The truly frightening darkness connected with Jonathan Liebesman’s debut feature is when the house lights dim and this truly wretched excuse for a thriller starts up; what follows is one-and-a- quarter hours of sheer cinematic offal. “Darkness Falls” is nothing more than a chaotic jumble of horror movie tropes, both visual and auditory–figures that persistently jump into the frame, loud noises, screeching music cues, jumpy camera moves, on-and-off lighting, maniacally propulsive music–that in the final analysis add up to next to nothing. The basic problem is that, despite a full five minutes of pre-credits exposition (via still photos and arch narration) to explain the cause of the terror that supposedly afflicts the titular Maine town–background that comes across, to be sure, as totally ludicrous–the script promptly ignores all the “rules” when the plot actually kicks in; anything goes for the sake of one more shock. For a horror picture to violate its own premises, as silly as they might be, in a search for cheap thrills is a sign of utter desperation, and that’s what distinguishes this picture from something like “A Nightmare on Elm Street,” which might have been implausible on its face but at least played fair on its own terms.

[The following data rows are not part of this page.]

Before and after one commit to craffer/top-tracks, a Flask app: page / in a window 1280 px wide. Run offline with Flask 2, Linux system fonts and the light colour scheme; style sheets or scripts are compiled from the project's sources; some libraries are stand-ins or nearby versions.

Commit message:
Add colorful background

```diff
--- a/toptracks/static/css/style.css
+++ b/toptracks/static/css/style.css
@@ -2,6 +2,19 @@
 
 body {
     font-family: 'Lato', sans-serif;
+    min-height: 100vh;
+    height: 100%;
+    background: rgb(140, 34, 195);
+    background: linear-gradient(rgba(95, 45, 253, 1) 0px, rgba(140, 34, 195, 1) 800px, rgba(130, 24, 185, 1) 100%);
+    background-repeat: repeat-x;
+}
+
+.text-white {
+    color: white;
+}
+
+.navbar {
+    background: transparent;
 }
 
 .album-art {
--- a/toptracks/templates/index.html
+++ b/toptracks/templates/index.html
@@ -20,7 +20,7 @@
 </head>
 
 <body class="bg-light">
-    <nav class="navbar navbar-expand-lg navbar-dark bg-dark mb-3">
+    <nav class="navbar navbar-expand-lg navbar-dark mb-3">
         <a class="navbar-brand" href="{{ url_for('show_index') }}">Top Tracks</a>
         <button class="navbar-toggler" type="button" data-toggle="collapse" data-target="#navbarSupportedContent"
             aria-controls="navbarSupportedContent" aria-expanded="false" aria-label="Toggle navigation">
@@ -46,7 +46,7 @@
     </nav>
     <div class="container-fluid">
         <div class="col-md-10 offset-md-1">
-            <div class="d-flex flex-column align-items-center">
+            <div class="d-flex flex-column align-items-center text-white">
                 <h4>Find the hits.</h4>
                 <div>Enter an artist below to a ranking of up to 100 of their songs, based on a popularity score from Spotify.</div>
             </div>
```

The back-story of “Darkness Falls” is that in the mid-nineteenth century, a kindly old widow whose face had been disfigured in a fire (and who thus wore a porcelain mask) was nicknamed the Tooth Fairy for her habit of giving local children treats in exchange for their baby teeth. Unhappily, she was falsely charged in the disappearance of two youngsters and hanged before the wayward kids reappeared. Since then, we’re told, the woman has haunted the town as an angry ghost, preying on children who’ve just lost their last baby tooth and “peek” to glimpse the Tooth Fairy when she shows up to replace it with money. In a prologue we see an adolescent boy named Kyle (Joshua Anderson) threatened by the old biddy one night, and his mother (Rebecca McCauley) killed in the process–a death for which the kid is blamed and institutionalized. Twelve years later, Caitlin (Emma Caulfield), once the object of Kyle’s puppy love, contacts the still-troubled fellow (now played by Chaney Kley) for help with her brother Michael (Lee Cormie), a tyke who’s suffering from the same syndrome that had plagued Kyle: he’s terrified of the dark and won’t sleep for fear of being gobbled up by the Tooth Fairy. Kyle returns home, to hostility from most of the townspeople, and before long he, Caitlin and Michael are fleeing the spirit who, now seemingly unleashed and following no pattern whatever, appears intent on slaughtering everyone in sight, baby teeth or no. Much is made about how she can operate only in the dark, which leads to lots of calls for flashlights and electrical power, and it will hardly come as a surprise that the local lighthouse features prominently in the elaborate finale. But by that time all rhyme and reason have flown out the window and mediocre special effects have taken over with–if you’ll permit the pun–a vengeance.

Even in such a summary the plot is a mess–if the real TF (you can see him in “The Santa Clause 2”) had anything to say about it, he’d probably sue for slander. Much of the action is clumsily staged by Liebesman in shadow and gloom, which makes it inordinately difficult to discern what’s going on; but that doesn’t matter an awful lot because the execution makes it worse (and impossible to care). The dialogue is unrelievedly wooden, the characterization non-existent, and the acting uniformly of high-school talent show caliber. Even the TF effects, though done by Stan Winston, are below par. The ghoul sprints around like an enraged version of the Wicked Blair Witch of the West, and when we do glimpse her, with her porcelain mask and hooded robe, she looks either like an airborne version of the “Scream” stalker or–even better–a tattered lookalike for the emperor from “Return of the Jedi.”

To give the movie its due, “Darkness Falls” will succeed in eliciting easy gasps from less jaded viewers–those likely to jump out of their seats when a cat bolts onto a car hood or a face suddenly appears through a windowpane, which are only two of the obvious ploys used in the flick–but such bits are little more than the cinematic equivalent of “Boo!” endlessly repeated. Most of the audience are more likely to yawn or doze than feel any pleasurable fright. According to the press notes, “Darkness Falls” originally ran 85 minutes. Now it’s been whittled down to 75. The editors are going in the right direction, and should be encouraged to continue their salutary work. Perhaps by the time they reach the point where the feature is no longer than the short film “Tooth Fairy” by co-scripter Joe Harris (which served as the inspiration–loosely conceived–for the current effort), we can allow them to cease. At present darkness may fall, but despite all the sound and fury on display, it’s dullness that rules.

Incidentally, this is the second horror movie in recent months to be based on the idea of childhood “night terrors.” The first was the unlamented “They,” which was on roughly the same level of accomplishment as “Darkness Falls.” Perhaps a new medical diagnosis, one truly grounded in reality, will soon be in the mouths of the clueless psychologists who inevitably pop up in such pictures: a phobia denoting the fear of really lousy would-be thrillers.